> Input:
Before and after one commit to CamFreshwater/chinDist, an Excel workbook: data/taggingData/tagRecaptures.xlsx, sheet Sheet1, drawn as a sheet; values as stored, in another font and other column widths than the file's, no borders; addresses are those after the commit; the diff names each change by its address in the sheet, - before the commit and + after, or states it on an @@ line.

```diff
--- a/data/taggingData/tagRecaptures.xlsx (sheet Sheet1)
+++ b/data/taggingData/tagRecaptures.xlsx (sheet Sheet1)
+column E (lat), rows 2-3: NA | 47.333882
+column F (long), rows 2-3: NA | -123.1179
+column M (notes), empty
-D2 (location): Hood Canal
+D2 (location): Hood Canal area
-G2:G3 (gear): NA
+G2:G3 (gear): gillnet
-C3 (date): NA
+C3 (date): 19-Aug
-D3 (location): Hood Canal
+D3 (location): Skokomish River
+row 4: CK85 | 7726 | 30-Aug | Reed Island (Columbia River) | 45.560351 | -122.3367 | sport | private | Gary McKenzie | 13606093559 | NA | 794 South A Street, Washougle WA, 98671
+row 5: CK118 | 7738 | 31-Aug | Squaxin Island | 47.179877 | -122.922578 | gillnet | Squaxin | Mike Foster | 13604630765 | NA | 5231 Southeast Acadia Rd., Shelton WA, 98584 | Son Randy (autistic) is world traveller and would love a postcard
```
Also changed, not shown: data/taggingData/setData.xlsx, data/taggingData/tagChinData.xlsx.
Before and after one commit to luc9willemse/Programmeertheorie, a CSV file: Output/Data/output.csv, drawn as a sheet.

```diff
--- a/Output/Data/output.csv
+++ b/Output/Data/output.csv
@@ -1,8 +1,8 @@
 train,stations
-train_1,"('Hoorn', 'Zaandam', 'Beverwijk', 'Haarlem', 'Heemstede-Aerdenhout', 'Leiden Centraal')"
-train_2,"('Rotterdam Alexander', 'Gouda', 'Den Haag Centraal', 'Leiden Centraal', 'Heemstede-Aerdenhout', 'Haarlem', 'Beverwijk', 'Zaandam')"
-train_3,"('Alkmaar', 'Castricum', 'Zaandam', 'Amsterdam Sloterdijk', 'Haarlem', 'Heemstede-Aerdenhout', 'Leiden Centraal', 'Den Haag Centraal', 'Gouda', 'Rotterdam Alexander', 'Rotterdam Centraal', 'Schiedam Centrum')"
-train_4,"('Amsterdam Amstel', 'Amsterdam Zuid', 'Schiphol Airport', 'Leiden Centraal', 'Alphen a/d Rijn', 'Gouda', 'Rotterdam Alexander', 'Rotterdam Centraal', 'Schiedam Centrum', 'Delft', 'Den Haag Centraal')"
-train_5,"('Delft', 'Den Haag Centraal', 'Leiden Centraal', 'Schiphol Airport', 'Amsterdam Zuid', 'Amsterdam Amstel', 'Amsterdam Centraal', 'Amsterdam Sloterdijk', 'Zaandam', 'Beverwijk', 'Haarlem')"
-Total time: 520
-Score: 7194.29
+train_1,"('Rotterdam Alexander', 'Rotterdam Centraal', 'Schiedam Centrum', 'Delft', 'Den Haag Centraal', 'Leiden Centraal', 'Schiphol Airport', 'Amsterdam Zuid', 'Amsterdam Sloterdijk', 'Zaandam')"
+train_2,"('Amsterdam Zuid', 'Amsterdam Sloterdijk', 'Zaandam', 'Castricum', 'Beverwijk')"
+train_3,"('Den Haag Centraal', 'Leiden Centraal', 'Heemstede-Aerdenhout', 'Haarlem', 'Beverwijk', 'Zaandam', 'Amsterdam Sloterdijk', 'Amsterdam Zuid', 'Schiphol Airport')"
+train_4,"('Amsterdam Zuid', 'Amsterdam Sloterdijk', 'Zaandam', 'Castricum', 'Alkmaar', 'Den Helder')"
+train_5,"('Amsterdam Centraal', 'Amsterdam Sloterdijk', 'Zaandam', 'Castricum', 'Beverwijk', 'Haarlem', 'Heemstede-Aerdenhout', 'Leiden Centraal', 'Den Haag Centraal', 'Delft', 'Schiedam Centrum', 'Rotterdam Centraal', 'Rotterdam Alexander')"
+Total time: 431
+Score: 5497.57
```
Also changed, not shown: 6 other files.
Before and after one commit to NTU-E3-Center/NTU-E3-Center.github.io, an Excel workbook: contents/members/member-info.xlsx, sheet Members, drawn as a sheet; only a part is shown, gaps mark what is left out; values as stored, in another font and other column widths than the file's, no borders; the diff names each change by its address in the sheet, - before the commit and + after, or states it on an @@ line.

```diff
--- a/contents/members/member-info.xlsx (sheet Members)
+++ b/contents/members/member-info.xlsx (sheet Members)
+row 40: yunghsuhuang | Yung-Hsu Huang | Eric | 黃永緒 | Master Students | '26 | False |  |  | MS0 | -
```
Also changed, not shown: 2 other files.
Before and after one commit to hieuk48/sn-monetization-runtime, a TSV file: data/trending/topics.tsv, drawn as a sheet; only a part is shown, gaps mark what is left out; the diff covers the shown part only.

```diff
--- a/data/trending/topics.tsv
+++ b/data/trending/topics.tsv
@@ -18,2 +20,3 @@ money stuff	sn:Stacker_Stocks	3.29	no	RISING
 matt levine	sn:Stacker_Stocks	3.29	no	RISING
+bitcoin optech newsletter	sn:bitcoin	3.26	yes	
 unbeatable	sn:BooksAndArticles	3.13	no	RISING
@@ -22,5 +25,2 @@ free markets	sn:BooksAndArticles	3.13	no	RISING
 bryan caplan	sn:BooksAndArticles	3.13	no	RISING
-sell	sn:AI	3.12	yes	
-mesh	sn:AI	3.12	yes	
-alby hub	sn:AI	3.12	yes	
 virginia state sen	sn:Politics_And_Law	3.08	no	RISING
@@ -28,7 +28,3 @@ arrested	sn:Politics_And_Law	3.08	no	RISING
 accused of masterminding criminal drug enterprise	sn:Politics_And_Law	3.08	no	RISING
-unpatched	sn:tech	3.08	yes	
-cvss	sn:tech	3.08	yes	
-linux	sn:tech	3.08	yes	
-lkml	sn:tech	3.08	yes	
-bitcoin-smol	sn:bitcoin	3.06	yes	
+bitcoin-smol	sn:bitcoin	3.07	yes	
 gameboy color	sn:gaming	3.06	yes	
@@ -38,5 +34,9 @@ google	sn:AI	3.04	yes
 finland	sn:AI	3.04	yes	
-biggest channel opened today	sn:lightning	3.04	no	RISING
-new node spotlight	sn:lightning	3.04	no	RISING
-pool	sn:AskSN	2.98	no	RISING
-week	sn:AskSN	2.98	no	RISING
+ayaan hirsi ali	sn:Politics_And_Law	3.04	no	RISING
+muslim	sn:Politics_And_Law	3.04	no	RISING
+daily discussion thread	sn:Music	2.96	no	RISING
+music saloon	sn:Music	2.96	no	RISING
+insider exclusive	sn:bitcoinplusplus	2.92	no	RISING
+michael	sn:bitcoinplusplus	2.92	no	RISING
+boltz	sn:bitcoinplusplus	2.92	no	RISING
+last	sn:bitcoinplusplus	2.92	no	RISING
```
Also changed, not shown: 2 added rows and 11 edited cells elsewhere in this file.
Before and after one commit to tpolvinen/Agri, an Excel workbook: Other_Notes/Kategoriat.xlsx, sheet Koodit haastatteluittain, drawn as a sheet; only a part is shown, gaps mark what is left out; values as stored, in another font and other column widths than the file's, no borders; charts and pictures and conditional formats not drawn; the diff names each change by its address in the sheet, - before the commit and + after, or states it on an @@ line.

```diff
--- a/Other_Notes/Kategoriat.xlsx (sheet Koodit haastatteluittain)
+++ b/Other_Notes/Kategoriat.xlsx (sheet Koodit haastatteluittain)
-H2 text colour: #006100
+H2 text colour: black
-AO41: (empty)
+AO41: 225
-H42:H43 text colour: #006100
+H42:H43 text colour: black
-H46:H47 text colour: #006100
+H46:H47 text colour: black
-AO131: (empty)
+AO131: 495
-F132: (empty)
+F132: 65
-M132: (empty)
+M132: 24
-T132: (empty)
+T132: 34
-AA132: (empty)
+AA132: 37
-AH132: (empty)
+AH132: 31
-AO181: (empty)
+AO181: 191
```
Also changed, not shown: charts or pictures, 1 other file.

> Task directions:
Give the number of lines in the entries above that include the word "Schiedam", and nothing more.

> Exercise response:
4